After amnesty we were treated a lot better – as Slav brothers. In September 1941 after amnesty we travelled to Samarkand staying in the city for 2 days. Then we were dispersed to collective farms to work. After 2 weeks we were transported back to Samarkand and left with no roof over our heads, in snow and cold weather for another 2 weeks. We were given half a kilo of bread per day and hot water.


People slept in the most appalling places and conditions; and in the morning dead bodies were collected for burial – all Poles”.





















































Written by Dominik Allen, grandson of Ann Siburuth (Wojturska) February 2017



“In the month of October 1939 I was in German internment from which I returned 20th December 1939. I stayed home for three days in which time in Oryzkowice town hall, from where I lived, meetings were held by Soviets to which under a threat of confiscation of my land I had to attend. There were Soviets, Jews and Ukrainians who constantly shouted away with pany (lords) and Poland. In a role of a main speaker was unknown to me a Soviet man who often referred in his speech that Poland will never rise up and should be considered lost. Next I present facts of my arrest by NKVD. In the night at 24th hour, under the threat of death it was ordered for me to open the door. At that time walked in two NKVD’s who under the pretext of searching for firearms, turned the house upside down and also a bed on which my dying wife was laid. This was done in a very barbaric and inhumane way. After the search I noticed the absence of a watch (clock) and two wedding bands, that way the NKVD conducted searches. Before dawn they arrested me and took me to a prison in Lwow for fourteen days and without sentencing me took me to USSR where they accused me of co-operation with Polish police, and that was a reason for arresting me. After serving one and a half years, on news of an agreement of General Sikorski I was released”. 

After a period of rest and recuperation, Ludwik joined the Polish Air Force in Iraq and came under British Command, whilst Julian stayed with Anders Army. He enlisted in the 3rd Carpathian Rifle Division, travelled to Palestine, saw action in Tobruk, Monte Cassino and the Italian campaign.

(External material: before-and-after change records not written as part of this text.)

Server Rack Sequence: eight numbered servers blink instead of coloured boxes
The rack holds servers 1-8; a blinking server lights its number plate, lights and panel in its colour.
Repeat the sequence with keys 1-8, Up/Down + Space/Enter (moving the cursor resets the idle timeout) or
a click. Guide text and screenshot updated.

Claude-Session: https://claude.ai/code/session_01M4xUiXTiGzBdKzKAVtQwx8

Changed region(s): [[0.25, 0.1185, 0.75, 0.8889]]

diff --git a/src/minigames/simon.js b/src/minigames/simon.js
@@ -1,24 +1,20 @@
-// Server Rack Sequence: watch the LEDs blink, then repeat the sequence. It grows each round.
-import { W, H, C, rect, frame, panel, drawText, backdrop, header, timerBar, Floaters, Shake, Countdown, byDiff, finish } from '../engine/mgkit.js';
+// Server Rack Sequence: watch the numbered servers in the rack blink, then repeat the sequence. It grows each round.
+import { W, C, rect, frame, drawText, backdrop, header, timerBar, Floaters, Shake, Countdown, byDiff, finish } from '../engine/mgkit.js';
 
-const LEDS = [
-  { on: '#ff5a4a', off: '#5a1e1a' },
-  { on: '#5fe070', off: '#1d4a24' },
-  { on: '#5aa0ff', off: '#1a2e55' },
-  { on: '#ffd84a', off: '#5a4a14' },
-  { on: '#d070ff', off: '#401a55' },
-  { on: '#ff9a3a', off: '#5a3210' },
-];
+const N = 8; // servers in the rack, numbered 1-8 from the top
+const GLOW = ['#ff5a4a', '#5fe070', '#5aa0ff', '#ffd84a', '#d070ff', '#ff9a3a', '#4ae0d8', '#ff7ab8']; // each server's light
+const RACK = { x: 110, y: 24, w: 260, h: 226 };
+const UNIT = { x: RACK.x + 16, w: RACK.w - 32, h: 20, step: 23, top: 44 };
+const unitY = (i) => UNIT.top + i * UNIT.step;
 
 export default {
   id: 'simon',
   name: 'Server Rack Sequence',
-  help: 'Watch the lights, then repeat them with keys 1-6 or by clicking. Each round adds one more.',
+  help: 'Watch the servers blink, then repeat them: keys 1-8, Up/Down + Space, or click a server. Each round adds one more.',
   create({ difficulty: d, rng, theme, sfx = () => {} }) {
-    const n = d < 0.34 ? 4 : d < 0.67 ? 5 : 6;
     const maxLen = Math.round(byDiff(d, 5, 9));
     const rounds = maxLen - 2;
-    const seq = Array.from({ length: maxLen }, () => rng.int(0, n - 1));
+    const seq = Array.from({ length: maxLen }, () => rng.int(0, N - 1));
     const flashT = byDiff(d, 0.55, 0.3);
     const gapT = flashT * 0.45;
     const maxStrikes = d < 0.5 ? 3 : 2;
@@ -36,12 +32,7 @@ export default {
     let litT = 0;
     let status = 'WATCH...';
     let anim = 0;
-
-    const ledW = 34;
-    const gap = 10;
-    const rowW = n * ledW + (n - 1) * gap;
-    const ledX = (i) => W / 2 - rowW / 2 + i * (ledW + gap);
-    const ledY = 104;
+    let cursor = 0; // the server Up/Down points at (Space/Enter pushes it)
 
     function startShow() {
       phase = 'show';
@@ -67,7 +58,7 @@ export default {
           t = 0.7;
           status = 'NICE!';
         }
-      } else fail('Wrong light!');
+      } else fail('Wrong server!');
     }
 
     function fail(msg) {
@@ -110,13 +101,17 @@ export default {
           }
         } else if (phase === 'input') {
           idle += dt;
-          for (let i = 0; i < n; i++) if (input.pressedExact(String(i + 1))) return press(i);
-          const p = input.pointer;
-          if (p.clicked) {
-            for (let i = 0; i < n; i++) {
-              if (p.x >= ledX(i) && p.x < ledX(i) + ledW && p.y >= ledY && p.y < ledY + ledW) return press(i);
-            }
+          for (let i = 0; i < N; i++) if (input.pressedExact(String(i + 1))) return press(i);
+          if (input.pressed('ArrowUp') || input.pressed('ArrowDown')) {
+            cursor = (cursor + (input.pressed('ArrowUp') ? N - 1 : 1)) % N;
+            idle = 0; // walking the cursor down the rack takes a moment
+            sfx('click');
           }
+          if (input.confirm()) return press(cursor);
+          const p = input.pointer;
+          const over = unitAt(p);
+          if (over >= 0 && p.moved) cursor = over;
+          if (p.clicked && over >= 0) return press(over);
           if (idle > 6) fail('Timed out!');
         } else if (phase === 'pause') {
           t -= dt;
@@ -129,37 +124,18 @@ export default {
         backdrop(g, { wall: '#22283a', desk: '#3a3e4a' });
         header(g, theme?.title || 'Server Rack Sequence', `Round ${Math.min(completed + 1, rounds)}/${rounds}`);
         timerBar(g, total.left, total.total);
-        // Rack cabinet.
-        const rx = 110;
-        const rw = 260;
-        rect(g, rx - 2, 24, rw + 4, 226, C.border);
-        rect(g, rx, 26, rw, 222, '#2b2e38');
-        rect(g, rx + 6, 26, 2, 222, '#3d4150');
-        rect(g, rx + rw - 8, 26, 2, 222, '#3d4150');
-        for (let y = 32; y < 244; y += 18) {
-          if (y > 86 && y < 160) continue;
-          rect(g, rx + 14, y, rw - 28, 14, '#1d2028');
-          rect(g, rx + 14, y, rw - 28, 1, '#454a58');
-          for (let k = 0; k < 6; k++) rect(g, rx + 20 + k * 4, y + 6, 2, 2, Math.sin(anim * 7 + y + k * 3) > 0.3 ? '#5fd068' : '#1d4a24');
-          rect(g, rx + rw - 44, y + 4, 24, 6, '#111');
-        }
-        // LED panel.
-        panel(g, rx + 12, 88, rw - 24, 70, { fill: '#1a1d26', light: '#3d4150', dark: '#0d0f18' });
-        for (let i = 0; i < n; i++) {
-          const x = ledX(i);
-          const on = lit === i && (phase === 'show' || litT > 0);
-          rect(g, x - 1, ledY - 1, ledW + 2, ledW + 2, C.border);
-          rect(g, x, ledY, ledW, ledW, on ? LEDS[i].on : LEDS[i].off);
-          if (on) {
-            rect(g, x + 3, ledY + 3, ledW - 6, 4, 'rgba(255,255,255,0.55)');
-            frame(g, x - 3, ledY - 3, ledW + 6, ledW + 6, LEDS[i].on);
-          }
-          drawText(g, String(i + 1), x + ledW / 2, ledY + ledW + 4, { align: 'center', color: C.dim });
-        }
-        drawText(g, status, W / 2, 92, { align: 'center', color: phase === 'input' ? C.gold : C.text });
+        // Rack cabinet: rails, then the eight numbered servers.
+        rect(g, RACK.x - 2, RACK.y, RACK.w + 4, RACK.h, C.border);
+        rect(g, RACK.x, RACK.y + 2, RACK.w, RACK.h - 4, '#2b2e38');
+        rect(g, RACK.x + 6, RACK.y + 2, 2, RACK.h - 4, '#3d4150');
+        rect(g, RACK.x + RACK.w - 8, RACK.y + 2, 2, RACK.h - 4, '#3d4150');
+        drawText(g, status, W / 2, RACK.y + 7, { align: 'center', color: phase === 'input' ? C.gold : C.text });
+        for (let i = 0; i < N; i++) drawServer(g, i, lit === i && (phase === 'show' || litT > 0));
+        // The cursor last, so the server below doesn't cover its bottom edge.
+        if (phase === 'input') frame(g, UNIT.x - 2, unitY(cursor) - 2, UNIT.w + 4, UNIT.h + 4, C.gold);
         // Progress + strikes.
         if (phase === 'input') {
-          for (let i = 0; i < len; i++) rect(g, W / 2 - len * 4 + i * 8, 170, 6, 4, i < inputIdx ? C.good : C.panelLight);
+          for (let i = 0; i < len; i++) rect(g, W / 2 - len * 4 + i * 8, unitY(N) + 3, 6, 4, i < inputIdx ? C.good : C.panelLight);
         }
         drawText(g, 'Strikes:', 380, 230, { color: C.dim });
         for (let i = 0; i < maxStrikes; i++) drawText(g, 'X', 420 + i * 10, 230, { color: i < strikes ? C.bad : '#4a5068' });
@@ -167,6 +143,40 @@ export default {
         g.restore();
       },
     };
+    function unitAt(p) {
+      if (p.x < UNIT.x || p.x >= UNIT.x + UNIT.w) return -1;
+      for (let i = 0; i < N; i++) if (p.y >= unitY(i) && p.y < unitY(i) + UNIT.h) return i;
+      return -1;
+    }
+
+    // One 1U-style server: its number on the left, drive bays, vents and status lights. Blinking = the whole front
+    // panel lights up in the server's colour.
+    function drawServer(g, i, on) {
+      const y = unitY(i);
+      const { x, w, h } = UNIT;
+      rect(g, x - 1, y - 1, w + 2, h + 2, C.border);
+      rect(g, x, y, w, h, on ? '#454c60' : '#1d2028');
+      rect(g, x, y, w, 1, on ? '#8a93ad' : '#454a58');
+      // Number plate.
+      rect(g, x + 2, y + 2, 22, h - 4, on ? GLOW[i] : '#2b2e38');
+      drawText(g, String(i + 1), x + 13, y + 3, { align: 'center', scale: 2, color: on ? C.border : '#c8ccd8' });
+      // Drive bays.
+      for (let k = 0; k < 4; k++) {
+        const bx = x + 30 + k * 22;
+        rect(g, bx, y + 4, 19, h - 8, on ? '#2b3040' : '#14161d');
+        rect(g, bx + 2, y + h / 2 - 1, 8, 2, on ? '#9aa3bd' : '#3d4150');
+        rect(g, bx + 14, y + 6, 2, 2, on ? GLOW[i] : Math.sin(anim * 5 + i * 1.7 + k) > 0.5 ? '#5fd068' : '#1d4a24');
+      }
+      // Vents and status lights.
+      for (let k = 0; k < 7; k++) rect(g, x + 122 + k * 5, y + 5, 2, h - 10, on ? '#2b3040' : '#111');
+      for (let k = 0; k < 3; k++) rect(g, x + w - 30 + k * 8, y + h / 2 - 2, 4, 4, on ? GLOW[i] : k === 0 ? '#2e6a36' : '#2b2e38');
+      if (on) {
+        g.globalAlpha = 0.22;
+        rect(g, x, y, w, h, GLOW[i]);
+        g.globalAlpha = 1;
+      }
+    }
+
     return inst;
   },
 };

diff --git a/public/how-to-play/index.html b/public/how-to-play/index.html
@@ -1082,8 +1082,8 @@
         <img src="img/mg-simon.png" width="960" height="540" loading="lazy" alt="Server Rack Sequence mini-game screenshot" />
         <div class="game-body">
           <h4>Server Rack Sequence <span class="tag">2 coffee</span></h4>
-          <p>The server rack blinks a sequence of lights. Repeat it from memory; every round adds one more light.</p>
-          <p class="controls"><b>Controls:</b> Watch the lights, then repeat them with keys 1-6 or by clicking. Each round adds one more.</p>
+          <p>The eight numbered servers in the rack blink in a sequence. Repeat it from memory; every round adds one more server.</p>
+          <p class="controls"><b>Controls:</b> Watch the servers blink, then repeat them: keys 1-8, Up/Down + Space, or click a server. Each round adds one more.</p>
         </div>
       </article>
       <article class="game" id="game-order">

Ludwik was the youngest of three brothers, the eldest being Julian. The middle brother Jozef, who was not arrested and deported, was murdered with his wife, Xenia, (who was Ukrainian) and daughter Marysia, by Ukrainian Nationalists sometime after the February deportation. They were brutally tortured and mutilated before they died. Their bodies were buried between two flowering cherry trees on their land by Xenia’s family.  No one has touched or built on this land since. My great-great grandfather Jakub had passed away in 1923, and is buried in Oryzkowice cemetery.


Great grandfather Ludwik was born on 3 February 1912 in the town of Hrusiatycze, not too far from Lwow. They later moved to the village of Oryzkowice where he and his mother were arrested on that dreadful night.

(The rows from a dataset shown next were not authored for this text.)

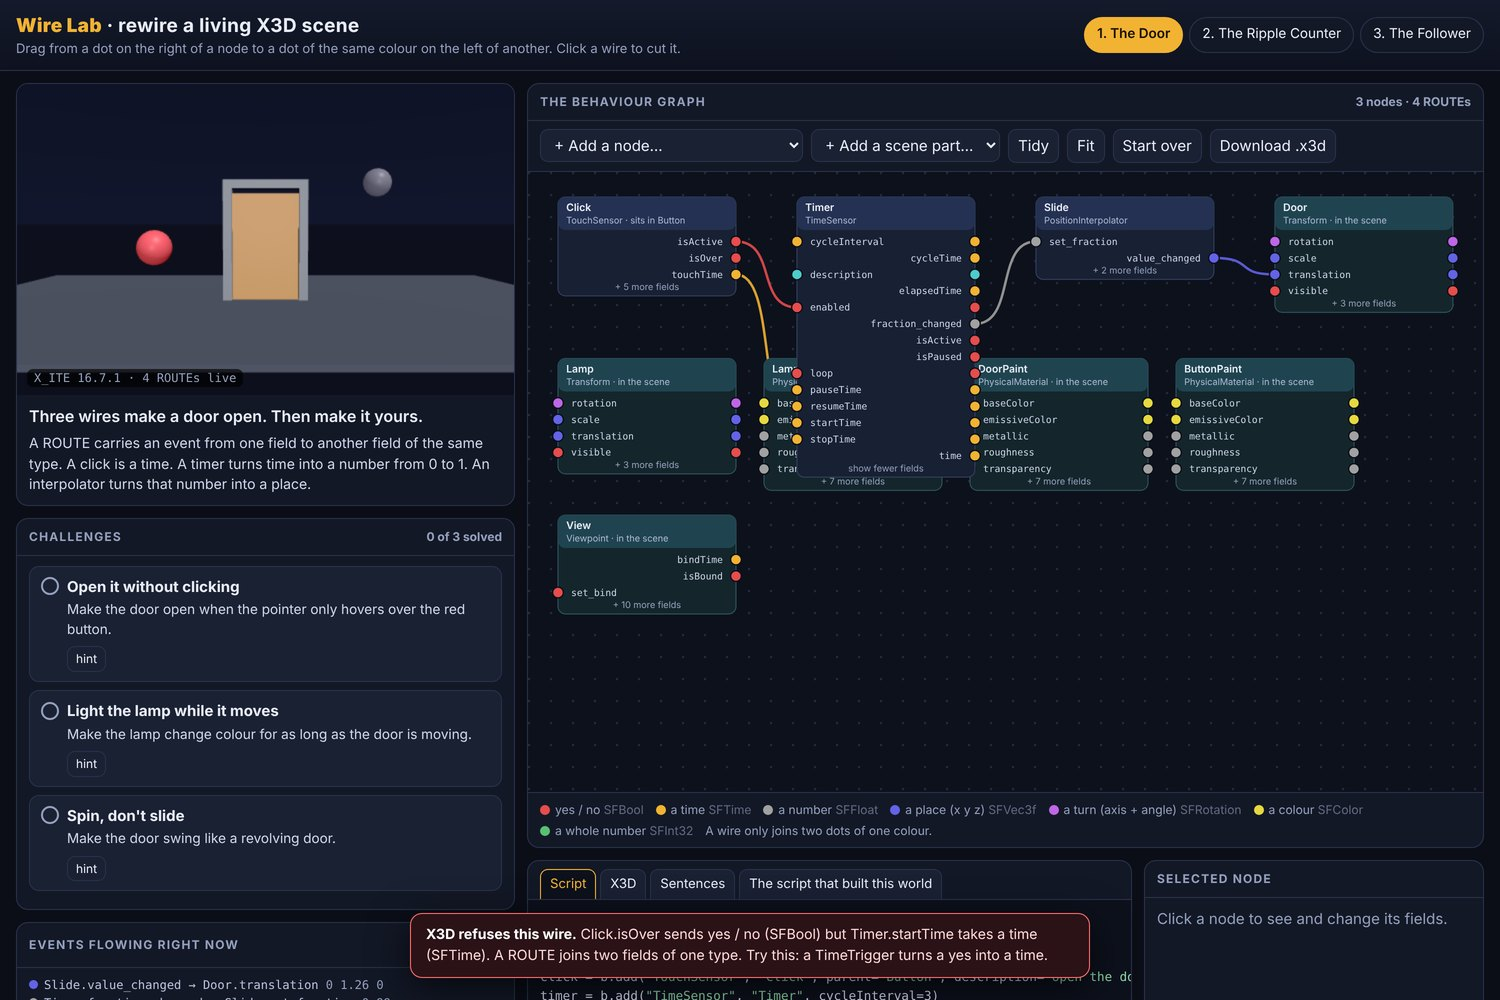
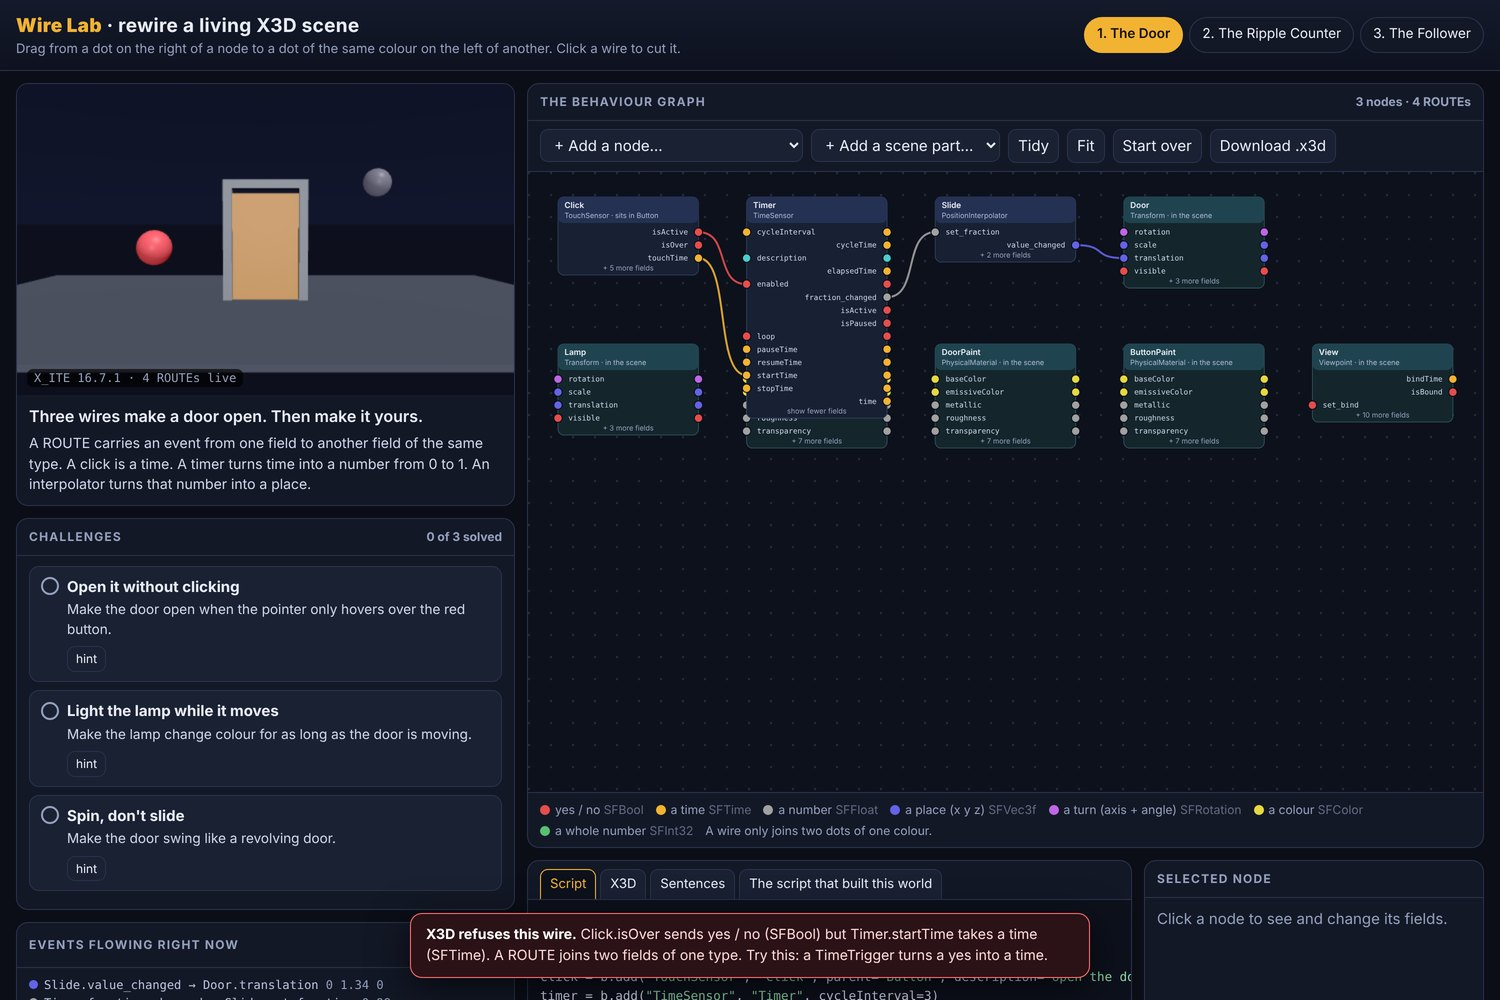
Wire Lab: long chains wrap into bands so the graph stays readable; screenshots redone

Changed region(s): [[0.368, 0.186, 0.9813, 0.589], [0.368, 0.589, 0.46, 0.62]]

diff --git a/docs/demos/wire-lab/v1/index.html b/docs/demos/wire-lab/v1/index.html
@@ -237,7 +237,7 @@ const curve = (a, b) => { const d = Math.max(50, Math.abs(b.x - a.x) * .5); retu
 function fit() {
   const box = $('graph').getBoundingClientRect(); let x0 = 1e9, y0 = 1e9, x1 = -1e9, y1 = -1e9;
   for (const n of graph.nodes.values()) { const [x, y] = [n.position?.[0] || 0, -(n.position?.[1] || 0)]; x0 = Math.min(x0, x); y0 = Math.min(y0, y); x1 = Math.max(x1, x + W); y1 = Math.max(y1, y + HEAD + shown(n).length * ROW + 20); }
-  view.k = Math.min(1.15, (box.width - 60) / (x1 - x0), (box.height - 50) / (y1 - y0));
+  view.k = Math.max(0.5, Math.min(1.15, (box.width - 60) / (x1 - x0), (box.height - 50) / (y1 - y0)));
   view.x = 30 - x0 * view.k + Math.max(0, (box.width - 60 - (x1 - x0) * view.k) / 2); view.y = 25 - y0 * view.k;
   draw();
 }
@@ -352,10 +352,18 @@ const dropPoint = () => { const b = svg.getBoundingClientRect(); return [(b.widt
 $('addNode').addEventListener('change', e => { if (!e.target.value) return; const n = graph.add(e.target.value, null, { position: dropPoint() }); if (cat.isPlaced(n.type)) { const first = world.scene.match(/<Transform DEF="([^"]+)"/); if (first) n.parent = first[1]; } selected = n.id; e.target.value = ''; changed(); });
 $('addTarget').addEventListener('change', e => { const p = sceneParts.find(s => s.id === e.target.value); if (!p) return; graph.nodes.set(p.id, { id: p.id, type: p.type, role: 'target', fields: {}, binding: ['def', p.id], position: dropPoint() }); selected = p.id; changed(); });
 function arrange() {
-  const wired = new Set(graph.routes.flatMap(r => [r[0], r[2]])), pos = layout(graph, 290, 150);
-  let low = 0, col = {}, i = 0;
-  for (const n of graph.nodes.values()) if (wired.has(n.id)) { const c = pos[n.id][0]; col[c] = (col[c] || 0); n.position = [c, -col[c]]; col[c] += HEAD + shown(n).length * ROW + 46; low = Math.max(low, col[c]); }
-  for (const n of graph.nodes.values()) if (!wired.has(n.id)) { n.position = [(i % 4) * 250, -(low + 30 + Math.floor(i / 4) * 190)]; i++; }
+  // wired nodes in columns left to right, at most 5 columns to a band, then the next band below; unwired scene parts last
+  const wired = new Set(graph.routes.flatMap(r => [r[0], r[2]])), pos = layout(graph, 1, 1), PER = 5;
+  const height = n => HEAD + shown(n).length * ROW + 46, bands = {};
+  for (const n of graph.nodes.values()) if (wired.has(n.id)) { const c = pos[n.id][0], band = Math.floor(c / PER); ((bands[band] ||= {})[c % PER] ||= []).push(n); }
+  let top = 0;
+  for (const band of Object.keys(bands).map(Number).sort((a, b) => a - b)) {
+    let tall = 0;
+    for (const [c, nodes] of Object.entries(bands[band])) { let y = top; for (const n of nodes) { n.position = [c * 290, -y]; y += height(n); } tall = Math.max(tall, y - top); }
+    top += tall + 40;
+  }
+  let i = 0;
+  for (const n of graph.nodes.values()) if (!wired.has(n.id)) { n.position = [(i % PER) * 290, -(top + 20 + Math.floor(i / PER) * 190)]; i++; }
 }
 $('tidy').addEventListener('click', () => { arrange(); save(); fit(); });
 $('fit').addEventListener('click', fit);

Ludwik arrived in Glasgow, Scotland on 30 May 1942 via Bombay, India and Capetown, South Africa. He was enlisted in the 306 Polish fighter squadron as a flight mechanic.

Julian Wojturski

25 December 1908 - 1 August 1991

Deposition of Julian Wojturski written in Polish

Ludwik's deposition written in Polish. Page one above and page two on the right.

Ludwik Wojturski 1912-1992

Ludwik Wojturski atop a Spitfire (c. 1943)

After the war Ludwik transferred to the Polish Resettlement Corps and was stationed at East Wretham, Norfolk. Julian arrived in England after the end of WWII and was stationed at Great Levermere, near Bury St Edmunds, Suffolk. However he returned to Poland at the request of his brother-in-law, who convinced him that conditions in Poland had greatly improved.

Repatriation document of Julian Wojturski